_What to do_
Locate all lines in the data below that hold "String" and show them.

_Task input_
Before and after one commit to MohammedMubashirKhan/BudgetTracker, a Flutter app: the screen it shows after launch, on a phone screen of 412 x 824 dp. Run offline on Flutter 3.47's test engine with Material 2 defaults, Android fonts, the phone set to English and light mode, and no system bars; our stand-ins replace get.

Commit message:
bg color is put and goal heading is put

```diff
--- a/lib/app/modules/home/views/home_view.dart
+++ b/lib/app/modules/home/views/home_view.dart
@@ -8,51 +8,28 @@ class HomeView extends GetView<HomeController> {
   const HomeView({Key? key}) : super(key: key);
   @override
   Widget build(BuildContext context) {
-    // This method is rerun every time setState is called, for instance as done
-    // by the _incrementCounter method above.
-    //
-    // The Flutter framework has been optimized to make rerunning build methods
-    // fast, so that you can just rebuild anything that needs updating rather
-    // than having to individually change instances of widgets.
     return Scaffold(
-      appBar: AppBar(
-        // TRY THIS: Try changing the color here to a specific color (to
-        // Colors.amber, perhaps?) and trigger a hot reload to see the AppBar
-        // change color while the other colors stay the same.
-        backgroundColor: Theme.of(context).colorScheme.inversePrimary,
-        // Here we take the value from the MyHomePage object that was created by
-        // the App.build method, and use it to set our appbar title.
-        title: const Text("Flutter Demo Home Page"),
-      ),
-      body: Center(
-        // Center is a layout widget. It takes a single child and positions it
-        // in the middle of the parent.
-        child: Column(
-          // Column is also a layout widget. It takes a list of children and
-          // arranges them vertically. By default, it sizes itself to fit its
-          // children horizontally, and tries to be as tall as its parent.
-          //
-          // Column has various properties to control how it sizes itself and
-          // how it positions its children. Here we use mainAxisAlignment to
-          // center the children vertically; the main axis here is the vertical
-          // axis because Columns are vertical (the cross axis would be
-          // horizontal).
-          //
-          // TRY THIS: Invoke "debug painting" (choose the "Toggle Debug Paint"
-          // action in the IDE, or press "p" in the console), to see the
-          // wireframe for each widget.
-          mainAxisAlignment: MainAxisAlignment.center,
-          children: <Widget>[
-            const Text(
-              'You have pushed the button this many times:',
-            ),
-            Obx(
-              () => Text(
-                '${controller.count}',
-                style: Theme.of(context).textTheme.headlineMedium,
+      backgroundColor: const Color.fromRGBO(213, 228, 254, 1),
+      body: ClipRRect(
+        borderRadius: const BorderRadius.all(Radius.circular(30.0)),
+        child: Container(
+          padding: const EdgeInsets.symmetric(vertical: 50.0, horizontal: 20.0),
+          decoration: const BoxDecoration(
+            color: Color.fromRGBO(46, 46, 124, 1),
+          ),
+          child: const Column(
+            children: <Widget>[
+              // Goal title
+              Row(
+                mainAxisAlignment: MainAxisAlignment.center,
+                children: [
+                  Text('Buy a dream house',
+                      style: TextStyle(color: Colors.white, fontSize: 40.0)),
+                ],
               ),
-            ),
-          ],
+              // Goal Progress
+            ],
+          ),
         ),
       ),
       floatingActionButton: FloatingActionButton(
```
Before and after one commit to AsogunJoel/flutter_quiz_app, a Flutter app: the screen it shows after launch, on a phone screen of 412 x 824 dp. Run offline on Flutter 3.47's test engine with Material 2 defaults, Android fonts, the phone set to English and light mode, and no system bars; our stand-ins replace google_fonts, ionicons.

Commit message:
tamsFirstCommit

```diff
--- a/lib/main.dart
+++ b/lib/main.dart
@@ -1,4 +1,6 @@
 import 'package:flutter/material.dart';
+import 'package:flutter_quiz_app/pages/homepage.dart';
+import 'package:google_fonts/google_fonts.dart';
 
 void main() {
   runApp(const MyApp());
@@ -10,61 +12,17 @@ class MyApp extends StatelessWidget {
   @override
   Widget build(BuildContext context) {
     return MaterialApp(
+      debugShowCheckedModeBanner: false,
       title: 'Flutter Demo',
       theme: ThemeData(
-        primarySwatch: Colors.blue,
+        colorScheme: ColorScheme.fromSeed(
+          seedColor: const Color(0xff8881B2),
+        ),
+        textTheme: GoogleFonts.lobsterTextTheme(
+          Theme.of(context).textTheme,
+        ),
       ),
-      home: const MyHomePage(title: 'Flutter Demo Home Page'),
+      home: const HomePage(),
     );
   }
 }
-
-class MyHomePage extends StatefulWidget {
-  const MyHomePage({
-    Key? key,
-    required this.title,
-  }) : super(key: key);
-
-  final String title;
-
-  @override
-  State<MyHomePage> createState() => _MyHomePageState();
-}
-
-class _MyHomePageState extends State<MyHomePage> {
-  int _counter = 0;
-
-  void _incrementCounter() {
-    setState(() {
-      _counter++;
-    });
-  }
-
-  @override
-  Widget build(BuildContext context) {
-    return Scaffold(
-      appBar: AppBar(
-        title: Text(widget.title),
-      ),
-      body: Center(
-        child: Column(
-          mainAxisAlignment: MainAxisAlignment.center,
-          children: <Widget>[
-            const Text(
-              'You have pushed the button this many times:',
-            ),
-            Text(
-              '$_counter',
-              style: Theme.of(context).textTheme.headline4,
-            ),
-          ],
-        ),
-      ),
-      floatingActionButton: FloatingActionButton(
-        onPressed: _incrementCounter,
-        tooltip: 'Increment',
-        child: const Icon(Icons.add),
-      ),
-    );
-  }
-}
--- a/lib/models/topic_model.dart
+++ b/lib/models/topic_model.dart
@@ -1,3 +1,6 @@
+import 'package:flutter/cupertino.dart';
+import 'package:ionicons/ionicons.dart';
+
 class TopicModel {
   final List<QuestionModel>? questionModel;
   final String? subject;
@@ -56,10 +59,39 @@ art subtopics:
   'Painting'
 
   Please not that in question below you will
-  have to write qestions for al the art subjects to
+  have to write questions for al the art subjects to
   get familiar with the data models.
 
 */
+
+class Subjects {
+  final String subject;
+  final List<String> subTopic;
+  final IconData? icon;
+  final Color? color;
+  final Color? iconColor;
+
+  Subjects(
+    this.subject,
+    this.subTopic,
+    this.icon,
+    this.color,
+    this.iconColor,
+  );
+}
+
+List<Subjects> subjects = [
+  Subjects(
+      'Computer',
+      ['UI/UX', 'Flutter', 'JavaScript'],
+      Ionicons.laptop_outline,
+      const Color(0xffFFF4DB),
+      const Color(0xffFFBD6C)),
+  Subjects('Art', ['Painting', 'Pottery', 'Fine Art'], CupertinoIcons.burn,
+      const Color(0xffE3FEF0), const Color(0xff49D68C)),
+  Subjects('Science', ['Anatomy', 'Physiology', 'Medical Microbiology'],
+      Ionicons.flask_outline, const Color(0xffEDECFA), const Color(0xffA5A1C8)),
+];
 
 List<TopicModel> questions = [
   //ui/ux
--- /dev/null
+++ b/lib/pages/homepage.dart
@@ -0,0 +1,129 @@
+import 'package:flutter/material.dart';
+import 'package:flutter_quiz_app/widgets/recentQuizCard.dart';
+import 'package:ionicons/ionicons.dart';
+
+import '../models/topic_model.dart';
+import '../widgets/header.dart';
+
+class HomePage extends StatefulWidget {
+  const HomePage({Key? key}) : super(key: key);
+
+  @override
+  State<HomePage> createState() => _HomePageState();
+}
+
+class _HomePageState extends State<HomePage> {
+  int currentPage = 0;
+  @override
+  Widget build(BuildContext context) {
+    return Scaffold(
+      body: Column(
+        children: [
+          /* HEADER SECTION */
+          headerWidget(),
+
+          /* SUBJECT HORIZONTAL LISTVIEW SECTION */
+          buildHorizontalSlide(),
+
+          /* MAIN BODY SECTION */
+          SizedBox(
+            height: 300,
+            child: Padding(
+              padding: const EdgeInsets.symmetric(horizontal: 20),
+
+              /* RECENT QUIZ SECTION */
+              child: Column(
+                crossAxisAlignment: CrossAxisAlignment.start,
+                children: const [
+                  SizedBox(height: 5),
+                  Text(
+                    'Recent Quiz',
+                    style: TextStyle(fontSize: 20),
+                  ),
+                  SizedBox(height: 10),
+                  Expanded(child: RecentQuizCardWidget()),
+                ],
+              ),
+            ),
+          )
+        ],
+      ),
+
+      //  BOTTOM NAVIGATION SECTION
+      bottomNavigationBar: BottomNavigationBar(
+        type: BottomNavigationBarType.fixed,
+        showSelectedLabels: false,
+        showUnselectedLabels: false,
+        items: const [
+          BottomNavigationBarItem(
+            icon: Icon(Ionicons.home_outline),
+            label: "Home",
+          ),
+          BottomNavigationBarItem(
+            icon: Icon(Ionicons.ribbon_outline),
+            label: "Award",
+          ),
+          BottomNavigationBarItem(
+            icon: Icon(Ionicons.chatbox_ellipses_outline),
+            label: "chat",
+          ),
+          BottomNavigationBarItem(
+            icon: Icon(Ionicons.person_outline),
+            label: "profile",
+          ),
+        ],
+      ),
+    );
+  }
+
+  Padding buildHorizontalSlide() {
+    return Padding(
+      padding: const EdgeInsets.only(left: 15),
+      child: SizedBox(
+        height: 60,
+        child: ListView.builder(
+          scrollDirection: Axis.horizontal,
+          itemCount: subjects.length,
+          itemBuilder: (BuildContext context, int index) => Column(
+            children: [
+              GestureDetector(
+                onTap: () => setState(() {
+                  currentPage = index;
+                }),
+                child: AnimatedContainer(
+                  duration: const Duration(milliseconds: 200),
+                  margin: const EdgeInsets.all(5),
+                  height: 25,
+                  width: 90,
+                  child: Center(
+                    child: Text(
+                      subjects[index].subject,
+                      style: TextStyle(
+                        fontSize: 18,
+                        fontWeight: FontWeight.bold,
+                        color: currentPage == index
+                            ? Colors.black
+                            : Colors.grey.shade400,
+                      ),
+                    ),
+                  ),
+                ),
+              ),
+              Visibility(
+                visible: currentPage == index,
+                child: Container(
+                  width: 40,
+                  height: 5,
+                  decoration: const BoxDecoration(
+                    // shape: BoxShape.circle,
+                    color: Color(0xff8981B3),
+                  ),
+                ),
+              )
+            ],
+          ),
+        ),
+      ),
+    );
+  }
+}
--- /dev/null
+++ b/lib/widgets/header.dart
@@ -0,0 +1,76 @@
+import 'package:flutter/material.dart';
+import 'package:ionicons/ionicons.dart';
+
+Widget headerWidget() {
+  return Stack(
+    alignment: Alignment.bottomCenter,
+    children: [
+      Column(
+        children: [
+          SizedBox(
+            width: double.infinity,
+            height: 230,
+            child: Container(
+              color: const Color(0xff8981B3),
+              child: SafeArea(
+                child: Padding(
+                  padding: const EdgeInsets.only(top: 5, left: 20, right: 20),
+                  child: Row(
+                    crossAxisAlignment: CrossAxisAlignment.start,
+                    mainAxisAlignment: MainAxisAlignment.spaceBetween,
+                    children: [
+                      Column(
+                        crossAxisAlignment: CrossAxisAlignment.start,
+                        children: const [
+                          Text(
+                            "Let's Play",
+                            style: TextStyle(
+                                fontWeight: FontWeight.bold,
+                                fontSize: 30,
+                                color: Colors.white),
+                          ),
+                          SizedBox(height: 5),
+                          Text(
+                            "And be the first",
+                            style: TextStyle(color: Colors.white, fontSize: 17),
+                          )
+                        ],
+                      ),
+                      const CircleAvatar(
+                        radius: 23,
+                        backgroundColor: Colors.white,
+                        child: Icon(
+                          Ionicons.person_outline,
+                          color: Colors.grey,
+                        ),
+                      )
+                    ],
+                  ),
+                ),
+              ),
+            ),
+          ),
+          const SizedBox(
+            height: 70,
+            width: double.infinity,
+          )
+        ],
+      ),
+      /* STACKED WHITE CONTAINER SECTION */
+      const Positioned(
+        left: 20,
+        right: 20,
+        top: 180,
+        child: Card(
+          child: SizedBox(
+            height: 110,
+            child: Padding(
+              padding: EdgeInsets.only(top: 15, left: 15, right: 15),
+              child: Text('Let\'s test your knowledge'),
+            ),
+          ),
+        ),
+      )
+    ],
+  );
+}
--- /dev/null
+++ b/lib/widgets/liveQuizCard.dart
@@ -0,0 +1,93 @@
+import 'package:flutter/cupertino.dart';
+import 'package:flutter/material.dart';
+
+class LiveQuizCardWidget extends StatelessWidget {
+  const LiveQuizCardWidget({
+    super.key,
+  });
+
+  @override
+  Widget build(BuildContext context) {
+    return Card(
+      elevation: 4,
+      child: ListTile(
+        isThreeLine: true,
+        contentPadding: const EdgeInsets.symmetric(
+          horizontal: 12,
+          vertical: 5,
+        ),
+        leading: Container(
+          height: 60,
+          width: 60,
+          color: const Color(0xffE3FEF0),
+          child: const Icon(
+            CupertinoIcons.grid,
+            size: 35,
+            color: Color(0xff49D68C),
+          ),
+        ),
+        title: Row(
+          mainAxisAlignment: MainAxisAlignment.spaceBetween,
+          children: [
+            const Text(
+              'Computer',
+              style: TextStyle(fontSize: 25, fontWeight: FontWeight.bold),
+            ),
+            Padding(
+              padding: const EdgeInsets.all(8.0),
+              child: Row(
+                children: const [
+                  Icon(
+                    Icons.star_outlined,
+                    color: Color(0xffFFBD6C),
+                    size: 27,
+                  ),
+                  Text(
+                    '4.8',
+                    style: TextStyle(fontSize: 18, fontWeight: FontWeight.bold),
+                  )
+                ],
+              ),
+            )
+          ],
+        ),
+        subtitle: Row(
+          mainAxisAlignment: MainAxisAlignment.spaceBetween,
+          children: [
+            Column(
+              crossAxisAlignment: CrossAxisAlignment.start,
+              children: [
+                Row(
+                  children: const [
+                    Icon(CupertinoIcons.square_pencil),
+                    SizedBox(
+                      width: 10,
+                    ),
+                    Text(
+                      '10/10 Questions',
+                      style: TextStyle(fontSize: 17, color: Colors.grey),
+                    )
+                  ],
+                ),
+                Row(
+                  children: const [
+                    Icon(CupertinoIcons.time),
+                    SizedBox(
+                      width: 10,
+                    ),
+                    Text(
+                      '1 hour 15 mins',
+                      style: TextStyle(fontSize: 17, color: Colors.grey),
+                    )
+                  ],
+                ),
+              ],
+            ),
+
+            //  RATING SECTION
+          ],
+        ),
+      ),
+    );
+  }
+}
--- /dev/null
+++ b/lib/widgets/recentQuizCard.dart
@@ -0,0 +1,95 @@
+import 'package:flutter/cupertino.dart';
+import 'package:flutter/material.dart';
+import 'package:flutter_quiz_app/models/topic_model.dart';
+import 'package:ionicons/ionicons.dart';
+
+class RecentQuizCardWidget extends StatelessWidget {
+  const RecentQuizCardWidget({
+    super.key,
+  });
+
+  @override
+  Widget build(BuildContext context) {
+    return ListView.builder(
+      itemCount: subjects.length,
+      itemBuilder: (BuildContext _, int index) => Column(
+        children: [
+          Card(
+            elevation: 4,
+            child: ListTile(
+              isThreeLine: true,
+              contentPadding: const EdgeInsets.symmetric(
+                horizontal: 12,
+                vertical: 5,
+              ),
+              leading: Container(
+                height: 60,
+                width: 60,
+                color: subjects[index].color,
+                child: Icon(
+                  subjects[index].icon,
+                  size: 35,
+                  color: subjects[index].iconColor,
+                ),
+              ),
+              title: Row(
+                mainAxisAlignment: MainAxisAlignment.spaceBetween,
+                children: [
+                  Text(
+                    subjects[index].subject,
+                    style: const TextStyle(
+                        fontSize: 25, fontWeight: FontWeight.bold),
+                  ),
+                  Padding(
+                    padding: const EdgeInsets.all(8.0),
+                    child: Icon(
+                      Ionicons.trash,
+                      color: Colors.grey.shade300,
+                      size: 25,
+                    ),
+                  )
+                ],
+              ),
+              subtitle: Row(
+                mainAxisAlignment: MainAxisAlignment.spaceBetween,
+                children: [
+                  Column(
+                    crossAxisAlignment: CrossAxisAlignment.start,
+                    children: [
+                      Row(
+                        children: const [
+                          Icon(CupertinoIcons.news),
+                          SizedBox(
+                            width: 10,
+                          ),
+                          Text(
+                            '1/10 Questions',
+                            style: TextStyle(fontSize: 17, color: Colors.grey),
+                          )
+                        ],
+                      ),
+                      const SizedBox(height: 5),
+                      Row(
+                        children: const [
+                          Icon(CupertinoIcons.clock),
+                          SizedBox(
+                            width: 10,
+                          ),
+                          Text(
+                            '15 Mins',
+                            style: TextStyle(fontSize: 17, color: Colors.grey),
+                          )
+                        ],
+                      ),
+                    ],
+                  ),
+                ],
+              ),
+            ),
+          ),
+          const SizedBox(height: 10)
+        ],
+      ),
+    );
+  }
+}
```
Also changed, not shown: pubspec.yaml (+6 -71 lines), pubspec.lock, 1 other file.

_Completed task_
-  final String title;
   final String? subject;
+  final String subject;
+  final List<String> subTopic;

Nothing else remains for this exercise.